The merger of a major healthcare/retail pharmacy company with a major health insurance carrier presents plenty of ethical concerns that could mollify the public interest. The concern is that Aetna-insured patients, whether it is individual policies or employer-provided policy coverage will be forced to fill prescriptions for medication at CVS locations exclusively.
A related concern for the consumer is when their employer-provided coverage changes to Aetna from another carrier, which then could force them into an prescription arrangement with CVS after the individual has a long-term routine and trust with another pharmacy.

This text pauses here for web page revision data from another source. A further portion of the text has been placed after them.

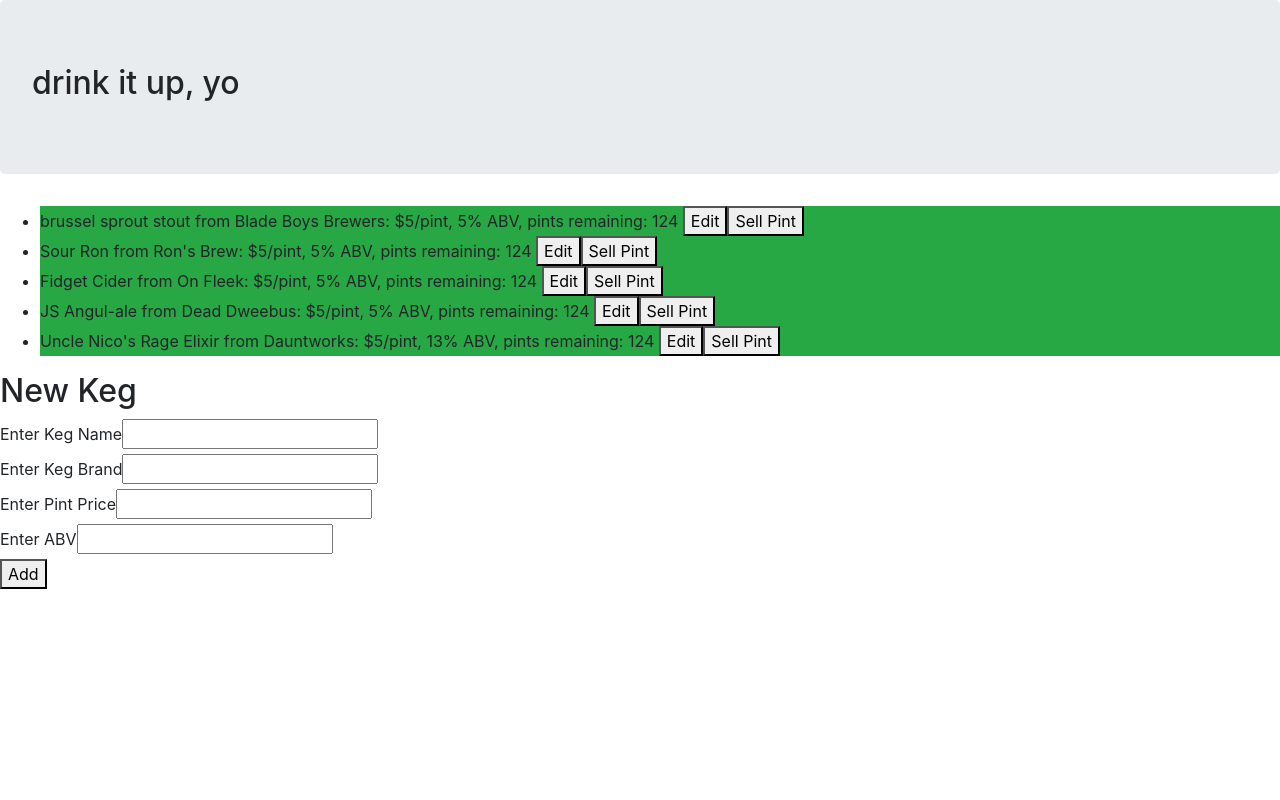
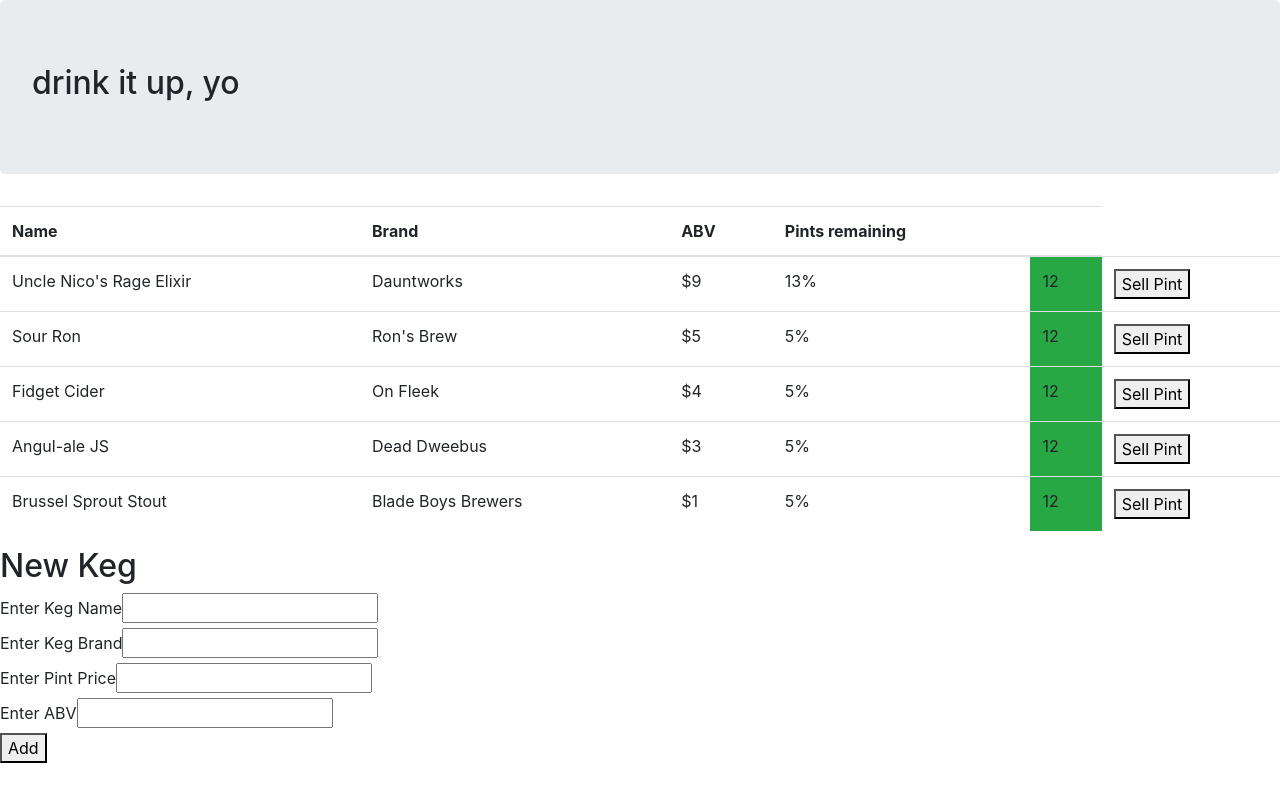
Before and after one commit to emilywatkins/tap-room, an Angular app: page / in a window 1280 px wide. Built offline with nearby package versions, Linux system fonts and the light colour scheme.

Commit message:
incorporate sorting by price.

```diff
--- a/src/app/app.component.ts
+++ b/src/app/app.component.ts
@@ -11,11 +11,11 @@ export class AppComponent {
   selectedKeg = null;
 
   masterKegList: Keg[] = [
-    new Keg('brussel sprout stout', 'Blade Boys Brewers', 5, 5),
+    new Keg('Brussel Sprout Stout', 'Blade Boys Brewers', 1, 5),
     new Keg('Sour Ron', 'Ron\'s Brew', 5, 5),
-    new Keg('Fidget Cider', 'On Fleek', 5, 5),
-    new Keg('JS Angul-ale', 'Dead Dweebus', 5, 5),
-    new Keg('Uncle Nico\'s Rage Elixir', 'Dauntworks', 5, 13),
+    new Keg('Fidget Cider', 'On Fleek', 4, 5),
+    new Keg('Angul-ale JS', 'Dead Dweebus', 3, 5),
+    new Keg('Uncle Nico\'s Rage Elixir', 'Dauntworks', 9, 13),
   ];
 
   editKeg(clickedKeg) {
@@ -23,7 +23,11 @@ export class AppComponent {
   }
 
   sellPint(clickedKeg) {
-    clickedKeg.pints -= 1;
+    if (clickedKeg.pints > 0){
+      clickedKeg.pints -= 1;
+    } else {
+      clickedKeg.pints = 0;
+    }
   }
 
   finishedEditing() {
--- a/src/app/keg-list/keg-list.component.css
+++ b/src/app/keg-list/keg-list.component.css
@@ -0,0 +1,8 @@
+.bg-success:hover, .bg-warning:hover, .bg-danger:hover {
+  color: yellow;
+}
+
+.deadKeg {
+  color: white;
+  background-color: black;
+}
--- a/src/app/keg-list/keg-list.component.html
+++ b/src/app/keg-list/keg-list.component.html
@@ -1,6 +1,29 @@
-<ul>
+<!-- <ul>
   <li [class]="stockColor(currentKeg)" *ngFor="let currentKeg of childKegList">{{currentKeg.name}} from {{currentKeg.brand}}: ${{currentKeg.price}}/pint, {{currentKeg.ABV}}% ABV, pints remaining: {{currentKeg.pints}}
   <button (click)="editButtonClicked(currentKeg)">Edit</button>
   <button (click)="sellButtonClicked(currentKeg)">Sell Pint</button>
   </li>
-</ul>
+</ul> -->
+
+<table class="table table-hover">
+  <thead>
+    <tr>
+      <th scope="col">Name</th>
+      <th scope="col">Brand</th>
+      <!-- <th scope="col"><button (click)="co(childKegList)">^</button>Price</th> -->
+      <th scope="col">ABV</th>
+      <th scope="col">Pints remaining</th>
+      <th scope="col"></th>
+    </tr>
+  </thead>
+  <tbody>
+    <tr *ngFor="let currentKeg of childKegList">
+      <td>{{currentKeg.name}}</td>
+      <td>{{currentKeg.brand}}</td>
+      <td>${{currentKeg.price}}</td>
+      <td>{{currentKeg.ABV}}%</td>
+      <td [class]="stockColor(currentKeg)">{{currentKeg.pints}}</td>
+      <td><button (click)="sellButtonClicked(currentKeg)">Sell Pint</button></td>
+    </tr>
+  </tbody>
+</table>
--- a/src/app/keg-list/keg-list.component.ts
+++ b/src/app/keg-list/keg-list.component.ts
@@ -1,4 +1,4 @@
-import { Component, Input, Output, EventEmitter } from '@angular/core';
+import { Component, Input, Output, EventEmitter, OnInit } from '@angular/core';
 import { Keg } from '../models/keg.model';
 
 @Component({
@@ -19,24 +19,34 @@ export class KegListComponent {
 
   sellButtonClicked(kegToSell: Keg) {
     this.clickedSell.emit(kegToSell);
+  }
 
+
+  compare(a,b) {
+    if (a.price > b.price)
+      return -1;
+    if (a.price < b.price)
+      return 1;
+    return 0;
   }
 
   stockColor(currentKeg) {
-    if(currentKeg.pints <= 10) {
+    if (currentKeg.pints === 0){
+      // alert('you\'re all out of ' + currentKeg.name);
+      return "deadKeg";
+    } else if(currentKeg.pints <= 2) {
       return "bg-danger";
-    } else if (currentKeg.pints <= 42) {
+    } else if (currentKeg.pints <= 5) {
       return "bg-warning";
     } else {
       return "bg-success";
     }
   }
 
-  // onChange(optionFromMenu) {
-  //   this.filterByEmptiness = optionFromMenu;
-  // }
 
-
+  ngOnInit() {
+    this.childKegList.sort(this.compare);
+  }
 
   constructor() { }
 }
--- a/src/app/models/keg.model.ts
+++ b/src/app/models/keg.model.ts
@@ -1,4 +1,4 @@
 export class Keg {
-  public pints: number = 124;
+  public pints: number = 12;
   constructor(public name: string, public brand: string, public price: number, public ABV: number) { }
 }
```
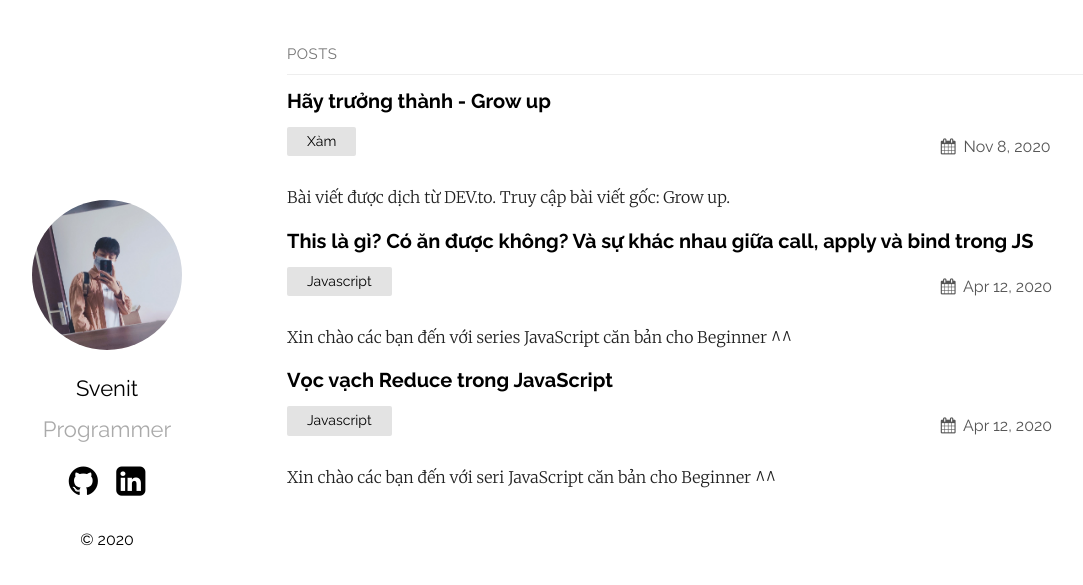
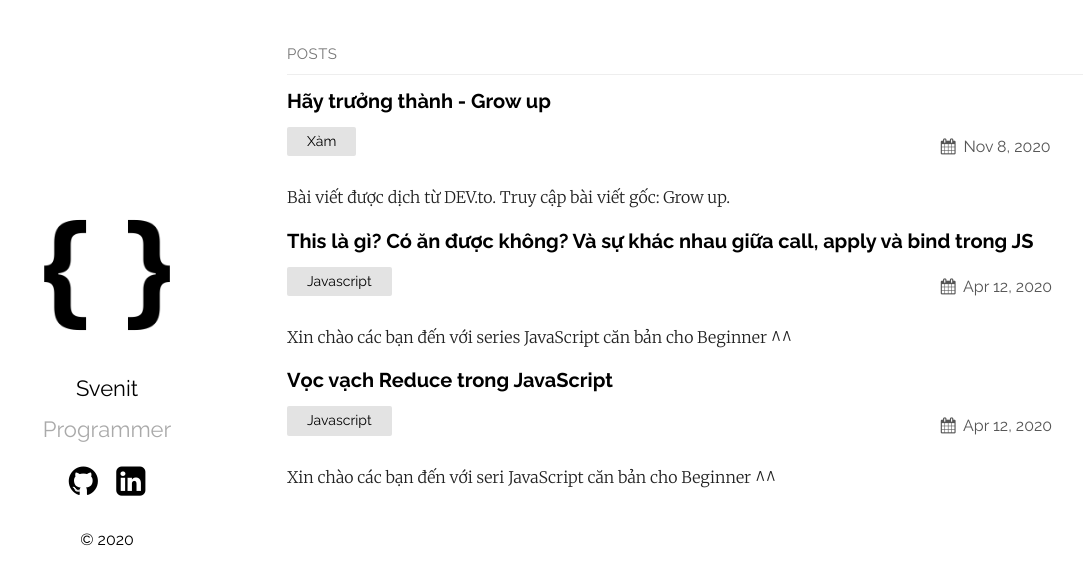
Before and after one commit to svenit/svenit.github.io, a Jekyll site: the page built from index.md, in a window 1280 px wide. Shown: the top 585 px of the page, without its empty margins (78-1161 px from the left). Built offline with Jekyll 4.4.1, drawn with Linux system fonts in a browser that asks for light colours.

Commit message:
update ui

```diff
--- a/_layouts/default.html
+++ b/_layouts/default.html
@@ -6,7 +6,7 @@
   <body>
     <main class="container">
       <section class="about">
-        <a href="/"><img src="{{ "/assets/portfolio.jpg" | relative_url }}" alt="{{ site.plainwhite.name }}"></a>
+        <a href="/"><img src="{{ "/assets/portfolio.png" | relative_url }}" alt="{{ site.plainwhite.name }}"></a>
         <h2 id="title">
           <a href="/">{{ site.plainwhite.name }}</a>
         </h2>
```
Also changed, not shown: assets/portfolio.jpg (deleted), assets/portfolio.png.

A similar concern was raised during the discussions of the merger in some forums online regarding rural areas that will require the consumer to drive farther to a CVS location if they are insured through Aetna, and in areas of the U.S. where CVS does not have a large presence.
In fair balance, some proponents of the merger state that it will provide better care for less cost. The addition of Aetna to their ranks will help CVS gain leverage with PBMs for the negotiation of pricing on prescription medications, which I covered in an earlier related piece.
The federal court could make this situation both very interesting and very difficult for those involved at CVS and Aetna. Judge Leon used words like “less convinced” that the merger was not an anti-trust violation. That is a very bold statement on the record and certainly could be motivated by the flack that the judge received in the AT&T decision.
Americans have long been concerned by anti-trust or monopolies because they represent, at the core, a break from our national ideals of competition in the marketplace as well as limiting consumer choice. The American consumer favors both choice and competition to create favorable conditions for price and service. The limitation of either of these market forces is looked upon rather negatively in the court of public opinion.
Both CVS and Aetna have to be alarmed that they are potentially being painted with the monopoly brush, and that this deal could unravel in the eleventh hour, unhinged by a judge who is essentially trying to rectify a previous miscalculation with the AT&T decision, which looks more like a monopoly with each passing day.
The central question is whether or not the combination of CVS and Aetna is within the best interest of the consumer. It is starting to look like that answer may alter one of the largest healthcare mergers in American history.
(some background courtesy of Reuters, CBS Market Watch, and CNBC)